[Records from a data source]
◆ ◆ ◆ ◆

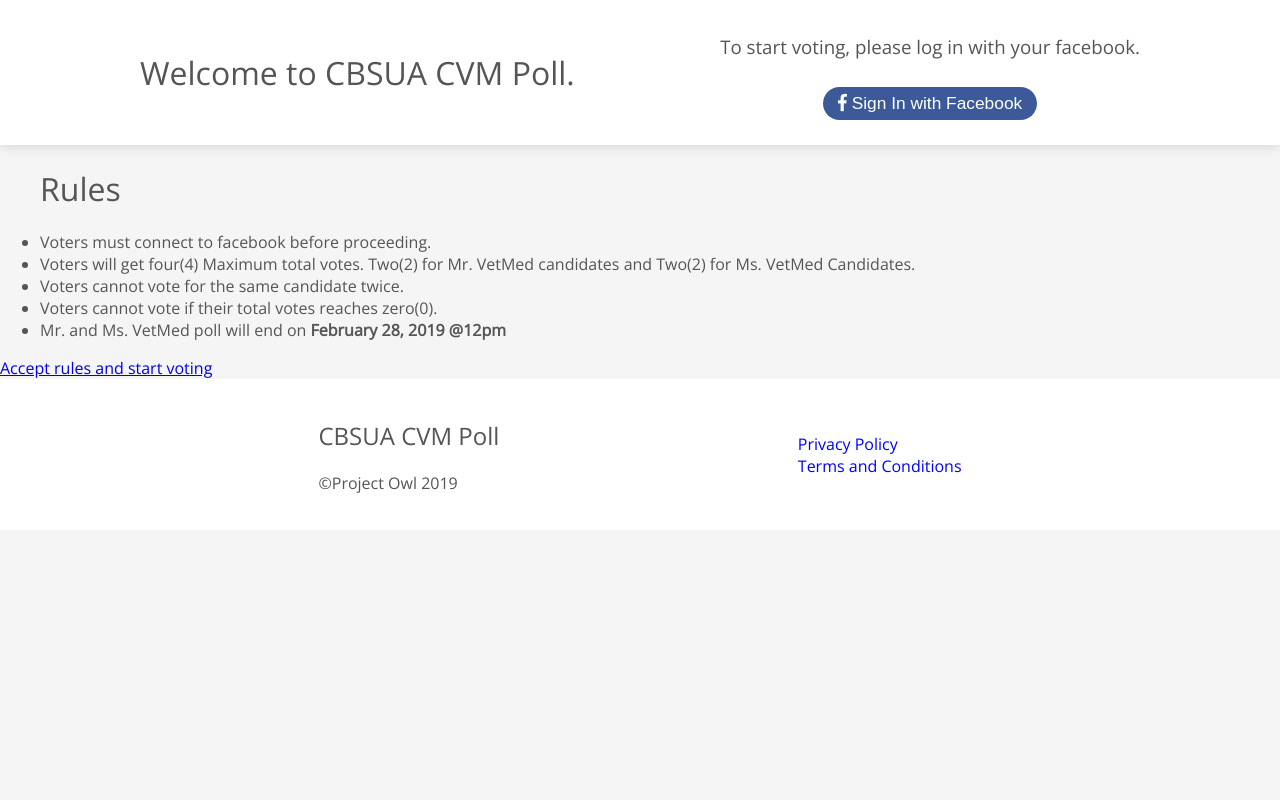
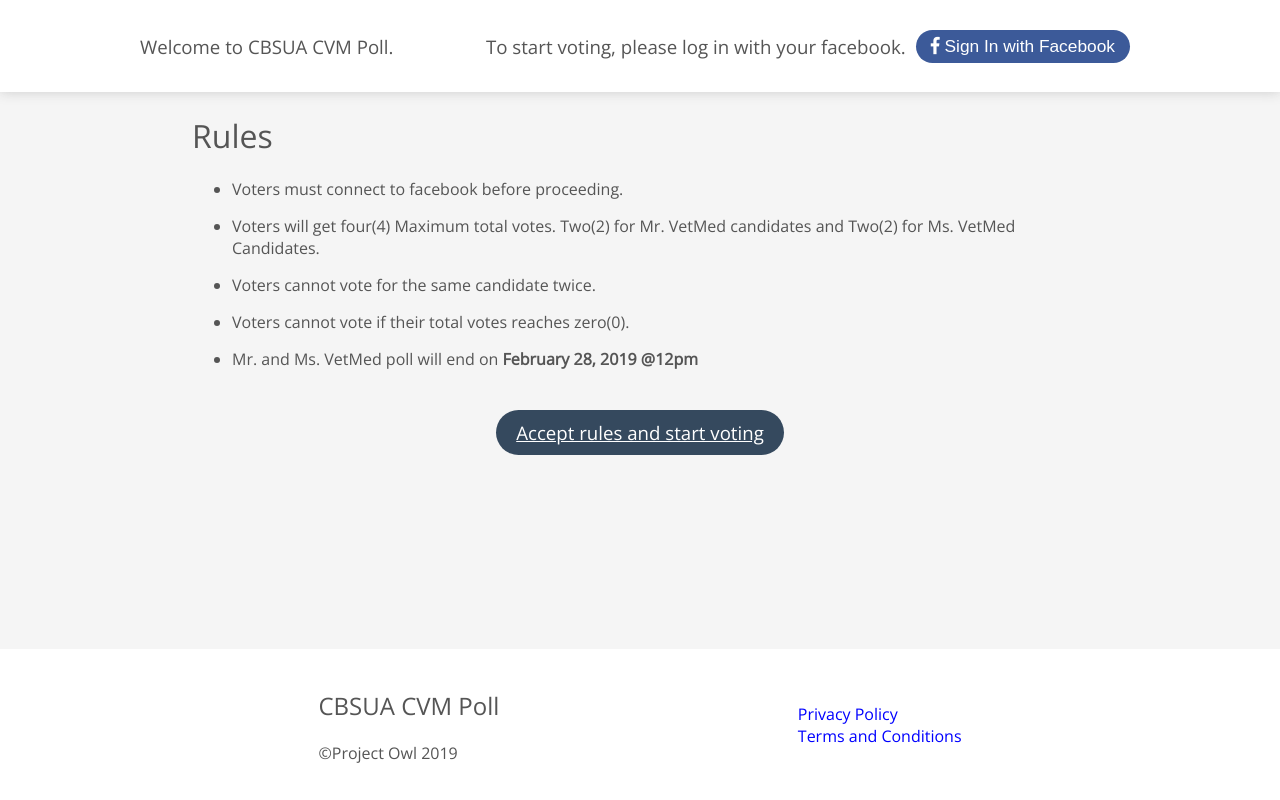
Before and after one commit to neilaldreiii/cbsua-cvm-poll, a Vue app: page / in a window 1280 px wide. Built offline with nearby package versions, Linux system fonts and the light colour scheme; no server answers; the database is empty.

Commit message:
Added rules styling

```diff
--- a/src/App.vue
+++ b/src/App.vue
@@ -1,8 +1,8 @@
 <template>
-  <div id="app" v-if="!closed">
+  <div id="app" v-if="!closed" class="container">
     <app-signin></app-signin>
     <router-view/>
-    <app-footer></app-footer>
+    <app-footer class="app-footer"></app-footer>
   </div>
 </template>
 
@@ -69,3 +69,16 @@ export default {
   }
 }
 </script>
+
+<style scoped>
+.container {
+  height: 100vh;
+  position: relative;
+}
+.app-footer {
+  position: absolute;
+  bottom: 0;
+  left: 0;
+  right: 0;
+}
+</style>
--- a/src/assets/css/main.css
+++ b/src/assets/css/main.css
@@ -1,5 +1,5 @@
 /* Voting success message*/
-.voted {
+.alerts {
     display: block;
     position: fixed;
     top: 50px;
@@ -22,14 +22,14 @@
     margin: 0;
 }
 /* Contestants */
-.contestants, .candidates {
+.candidates {
     width: 90%;
     display: grid;
     grid-template-columns: repeat(3, 1fr);
     grid-gap: 20px;
     margin: auto;
 }
-.contestant {
+.candidate {
     background: #FFF;
     border-radius: 6px;
     box-shadow: 0 0 12px #8b8b8b;
@@ -51,7 +51,7 @@
     background: #0066FF;
     padding: 5px 15px;
     color: #FFF;
-    border-radius: 3px;
+    border-radius: 50px;
     box-shadow: 0 0 8px #ccc;
     font-size: 18px;
 }
@@ -98,6 +98,11 @@
     padding: 15px;
     box-shadow: 0 0 12px #ccc;
 }
+.nav-signIn h1 {
+    margin: 0;
+    padding: 0;
+    font-size: 14pt;
+}
 .short-intro {
     display: flex;
     flex-flow: column;
@@ -110,17 +115,16 @@
     flex-flow: row;
     justify-content: space-between;
 }
-.nav-signIn h1{
+.nav-signIn h1 {
     margin: auto;
 }
 .nav-controls {
     display: flex;
-    flex-flow: column;
-    justify-content: center;
+    flex-flow: row;
 }
 .nav-controls button {
     display: block;
-    margin: 10px auto;
+    margin: auto 10px;
     outline: none;
     border: none;
     background: #3C5A99;
@@ -203,15 +207,26 @@ footer {
 }
 
 /* Rules */
-.description {
-    width: 50%;
-    margin: 5em auto;
-    height: 100vh;
+.rules {
+    width: 70%;
+    margin: 20px auto;
 }
-.description ul {
-    margin: auto;
+.rules ul {
+    margin: 0;
 }
-.description ul li {
-    padding: 10px;
-    margin:10px;
+.rules ul li{
+    margin: 15px 0;
 }
+.rules .controls {
+    margin: 40px;
+    display: flex;
+    flex-flow: row;
+    justify-content: center;
+}
+.rules .controls a {
+    padding: 10px 20px;
+    border-radius: 50px;
+    background: #35495e;
+    color: #FFF;
+    font-size: 14pt;
+}
--- a/src/views/Home.vue
+++ b/src/views/Home.vue
@@ -1,10 +1,8 @@
 <template>
     <div class="home">
       <div class="rules">
+        <h1>Rules</h1>
         <ul>
-            <li style="list-style: none;">
-              <h1>Rules</h1>
-            </li>
           <li>
             Voters must connect to facebook before proceeding.
           </li>
@@ -21,16 +19,15 @@
             Mr. and Ms. VetMed poll will end on <b>February 28, 2019 @12pm</b>
           </li>
         </ul>
-      </div>
         <div class="controls">
           <router-link to="/mrvetmedpoll">Accept rules and start voting</router-link>
+        </div>
       </div>
     </div>
 </template>
 
 <script>
 import Poll from "@/components/AppPoll.vue";
-
 
 export default {
   name: "home",
```
Lines whose indentation alone changed are shown as unchanged.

◆ ◆ ◆ ◆

TASK DIRECTIONS:
Leave out the pictures and return the rest of the records exactly.

RESPONSE:
Before and after one commit to neilaldreiii/cbsua-cvm-poll, a Vue app: page / in a window 1280 px wide. Built offline with nearby package versions, Linux system fonts and the light colour scheme; no server answers; the database is empty.

Commit message:
Added rules styling

```diff
--- a/src/App.vue
+++ b/src/App.vue
@@ -1,8 +1,8 @@
 <template>
-  <div id="app" v-if="!closed">
+  <div id="app" v-if="!closed" class="container">
     <app-signin></app-signin>
     <router-view/>
-    <app-footer></app-footer>
+    <app-footer class="app-footer"></app-footer>
   </div>
 </template>
 
@@ -69,3 +69,16 @@ export default {
   }
 }
 </script>
+
+<style scoped>
+.container {
+  height: 100vh;
+  position: relative;
+}
+.app-footer {
+  position: absolute;
+  bottom: 0;
+  left: 0;
+  right: 0;
+}
+</style>
--- a/src/assets/css/main.css
+++ b/src/assets/css/main.css
@@ -1,5 +1,5 @@
 /* Voting success message*/
-.voted {
+.alerts {
     display: block;
     position: fixed;
     top: 50px;
@@ -22,14 +22,14 @@
     margin: 0;
 }
 /* Contestants */
-.contestants, .candidates {
+.candidates {
     width: 90%;
     display: grid;
     grid-template-columns: repeat(3, 1fr);
     grid-gap: 20px;
     margin: auto;
 }
-.contestant {
+.candidate {
     background: #FFF;
     border-radius: 6px;
     box-shadow: 0 0 12px #8b8b8b;
@@ -51,7 +51,7 @@
     background: #0066FF;
     padding: 5px 15px;
     color: #FFF;
-    border-radius: 3px;
+    border-radius: 50px;
     box-shadow: 0 0 8px #ccc;
     font-size: 18px;
 }
@@ -98,6 +98,11 @@
     padding: 15px;
     box-shadow: 0 0 12px #ccc;
 }
+.nav-signIn h1 {
+    margin: 0;
+    padding: 0;
+    font-size: 14pt;
+}
 .short-intro {
     display: flex;
     flex-flow: column;
@@ -110,17 +115,16 @@
     flex-flow: row;
     justify-content: space-between;
 }
-.nav-signIn h1{
+.nav-signIn h1 {
     margin: auto;
 }
 .nav-controls {
     display: flex;
-    flex-flow: column;
-    justify-content: center;
+    flex-flow: row;
 }
 .nav-controls button {
     display: block;
-    margin: 10px auto;
+    margin: auto 10px;
     outline: none;
     border: none;
     background: #3C5A99;
@@ -203,15 +207,26 @@ footer {
 }
 
 /* Rules */
-.description {
-    width: 50%;
-    margin: 5em auto;
-    height: 100vh;
+.rules {
+    width: 70%;
+    margin: 20px auto;
 }
-.description ul {
-    margin: auto;
+.rules ul {
+    margin: 0;
 }
-.description ul li {
-    padding: 10px;
-    margin:10px;
+.rules ul li{
+    margin: 15px 0;
 }
+.rules .controls {
+    margin: 40px;
+    display: flex;
+    flex-flow: row;
+    justify-content: center;
+}
+.rules .controls a {
+    padding: 10px 20px;
+    border-radius: 50px;
+    background: #35495e;
+    color: #FFF;
+    font-size: 14pt;
+}
--- a/src/views/Home.vue
+++ b/src/views/Home.vue
@@ -1,10 +1,8 @@
 <template>
     <div class="home">
       <div class="rules">
+        <h1>Rules</h1>
         <ul>
-            <li style="list-style: none;">
-              <h1>Rules</h1>
-            </li>
           <li>
             Voters must connect to facebook before proceeding.
           </li>
@@ -21,16 +19,15 @@
             Mr. and Ms. VetMed poll will end on <b>February 28, 2019 @12pm</b>
           </li>
         </ul>
-      </div>
         <div class="controls">
           <router-link to="/mrvetmedpoll">Accept rules and start voting</router-link>
+        </div>
       </div>
     </div>
 </template>
 
 <script>
 import Poll from "@/components/AppPoll.vue";
-
 
 export default {
   name: "home",
```
Lines whose indentation alone changed are shown as unchanged.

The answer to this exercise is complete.